(Purchased at a discount, scratch and dent, grocery store, $34.)
So, armed with a third of my normal grocery budget (for a span of two weeks, due to a temporary setback), my husband and I decided to utilize the local discount stores as much as possible.
The area where we live is an odd mix, economically. There are some, like our family, who are lucky enough to have a spouse/partner/head of household with a good job, and even though we have our rough patches financially, we survive.
And then there is the other end of the economic spectrum, where a significant portion of the area lives below the poverty level. It’s been bad enough to hit national news circuits.
The ONLY perk to this situation is that the area abounds with inexpensive produce via local farms (the area is rural), and there are scads of discount grocers and scratch and dent stores.
I absolutely love discount stores. I love second hand clothing, love clearance sales and closeouts, you name it. And, when money is tight, a scratch and dent store might be your saving grace; however, there are some tips to follow:
1) Some products might be past their “Best By” dates. That is different than a “Use By” date. “Best Buy” is a bit more like a helpful suggestion…the quality might go down after the printed date, but it still might be fine to eat. This is a matter of personal preference, really. If I plan on using it right away, or its something I can store still for a month or so, like a mix, then it doesn’t bother me. We buy gum, in three packs, for 10 cents because it is past its suggested date, and it’s just fine. However, I’m leery of things like flour when they are past their prime. It’s a matter of preference.

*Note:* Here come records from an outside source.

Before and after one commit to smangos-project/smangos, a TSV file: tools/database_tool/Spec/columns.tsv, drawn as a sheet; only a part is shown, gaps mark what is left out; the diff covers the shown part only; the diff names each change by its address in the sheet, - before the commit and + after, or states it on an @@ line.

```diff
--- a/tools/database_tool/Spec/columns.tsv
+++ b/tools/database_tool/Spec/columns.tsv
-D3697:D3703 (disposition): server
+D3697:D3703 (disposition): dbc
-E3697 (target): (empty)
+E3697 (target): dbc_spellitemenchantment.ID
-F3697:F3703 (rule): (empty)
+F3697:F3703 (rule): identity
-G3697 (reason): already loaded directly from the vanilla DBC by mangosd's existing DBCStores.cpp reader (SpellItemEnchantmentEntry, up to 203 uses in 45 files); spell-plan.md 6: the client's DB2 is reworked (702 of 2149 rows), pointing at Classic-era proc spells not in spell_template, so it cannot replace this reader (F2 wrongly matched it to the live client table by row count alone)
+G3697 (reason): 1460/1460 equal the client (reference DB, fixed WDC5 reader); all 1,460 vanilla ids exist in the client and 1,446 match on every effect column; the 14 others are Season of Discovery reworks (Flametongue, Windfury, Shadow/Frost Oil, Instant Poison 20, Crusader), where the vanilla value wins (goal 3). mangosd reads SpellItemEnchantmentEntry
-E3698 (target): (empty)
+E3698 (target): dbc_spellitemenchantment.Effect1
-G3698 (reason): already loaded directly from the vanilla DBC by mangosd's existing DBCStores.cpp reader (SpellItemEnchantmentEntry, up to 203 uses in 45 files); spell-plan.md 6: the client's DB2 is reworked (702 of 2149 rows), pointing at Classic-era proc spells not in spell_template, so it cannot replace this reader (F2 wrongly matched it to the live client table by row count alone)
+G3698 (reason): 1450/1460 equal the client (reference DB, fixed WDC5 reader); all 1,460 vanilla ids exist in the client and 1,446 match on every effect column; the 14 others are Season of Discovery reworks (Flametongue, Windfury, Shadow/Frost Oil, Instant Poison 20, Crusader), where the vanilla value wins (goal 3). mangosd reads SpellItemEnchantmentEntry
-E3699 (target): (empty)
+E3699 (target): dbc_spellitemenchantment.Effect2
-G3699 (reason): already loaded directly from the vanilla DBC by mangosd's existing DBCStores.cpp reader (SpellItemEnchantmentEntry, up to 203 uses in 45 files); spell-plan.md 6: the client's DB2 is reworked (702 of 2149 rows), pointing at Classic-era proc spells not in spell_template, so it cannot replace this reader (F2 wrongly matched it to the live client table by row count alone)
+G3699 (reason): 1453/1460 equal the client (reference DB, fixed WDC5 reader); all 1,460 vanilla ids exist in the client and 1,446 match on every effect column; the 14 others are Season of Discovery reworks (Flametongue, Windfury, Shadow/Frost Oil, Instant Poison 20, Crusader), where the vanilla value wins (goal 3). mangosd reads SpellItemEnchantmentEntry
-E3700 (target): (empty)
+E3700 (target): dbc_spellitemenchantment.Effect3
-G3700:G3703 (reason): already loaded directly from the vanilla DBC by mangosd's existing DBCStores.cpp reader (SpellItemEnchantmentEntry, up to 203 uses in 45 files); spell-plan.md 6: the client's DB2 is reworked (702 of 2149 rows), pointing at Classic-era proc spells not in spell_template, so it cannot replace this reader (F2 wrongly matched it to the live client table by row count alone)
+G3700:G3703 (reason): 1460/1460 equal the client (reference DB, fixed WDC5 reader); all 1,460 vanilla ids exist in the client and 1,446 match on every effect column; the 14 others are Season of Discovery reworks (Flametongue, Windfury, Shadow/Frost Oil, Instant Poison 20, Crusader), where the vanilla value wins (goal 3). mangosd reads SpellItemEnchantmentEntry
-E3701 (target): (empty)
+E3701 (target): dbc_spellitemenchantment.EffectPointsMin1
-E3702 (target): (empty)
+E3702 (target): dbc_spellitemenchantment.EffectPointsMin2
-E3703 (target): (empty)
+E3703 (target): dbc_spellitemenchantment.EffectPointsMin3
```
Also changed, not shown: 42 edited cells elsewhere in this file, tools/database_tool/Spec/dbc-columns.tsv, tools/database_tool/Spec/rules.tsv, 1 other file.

2) If you’re like me, and you like a certain food niche, like organic food, or if you need gluten free, for example, then a scratch and dent grocer might have what you need at a fraction of the cost. Look for these niche items first. I find loads of organic foods, eco friendly cleaning products, etc. A lot of times, they are still in date, but because they are geared toward a smaller market, they don’t sell as fast as a store wants, so they get sent to a closeout or discount store, and you can snag it for mere cents off of the retail cost.
3) I admit, this is a personal preference, but I recommend steering clear as much as you can from dented cans and smashed boxes, per food safety reasons.
4) Look for paper goods in stores like this. We find diapers with cute prints (when we need disposables) for a fraction of the cost. Diaper companies circulate prints quickly, feminine hygiene companies are constantly advertising something new, same with toilet paper. And when the “new” becomes old, it gets sent to the discount stores. And, let’s be honest, paper doesn’t expire. Why NOT buy it? You’ll save big here.
I went to two discount grocers today–and the photographed haul cost $34. Retail (this is an estimate based on past purchases) would be around $75, I would venture. Can’t beat it! With shopping at discount stores today, I spent $70 on everything we wanted for two weeks.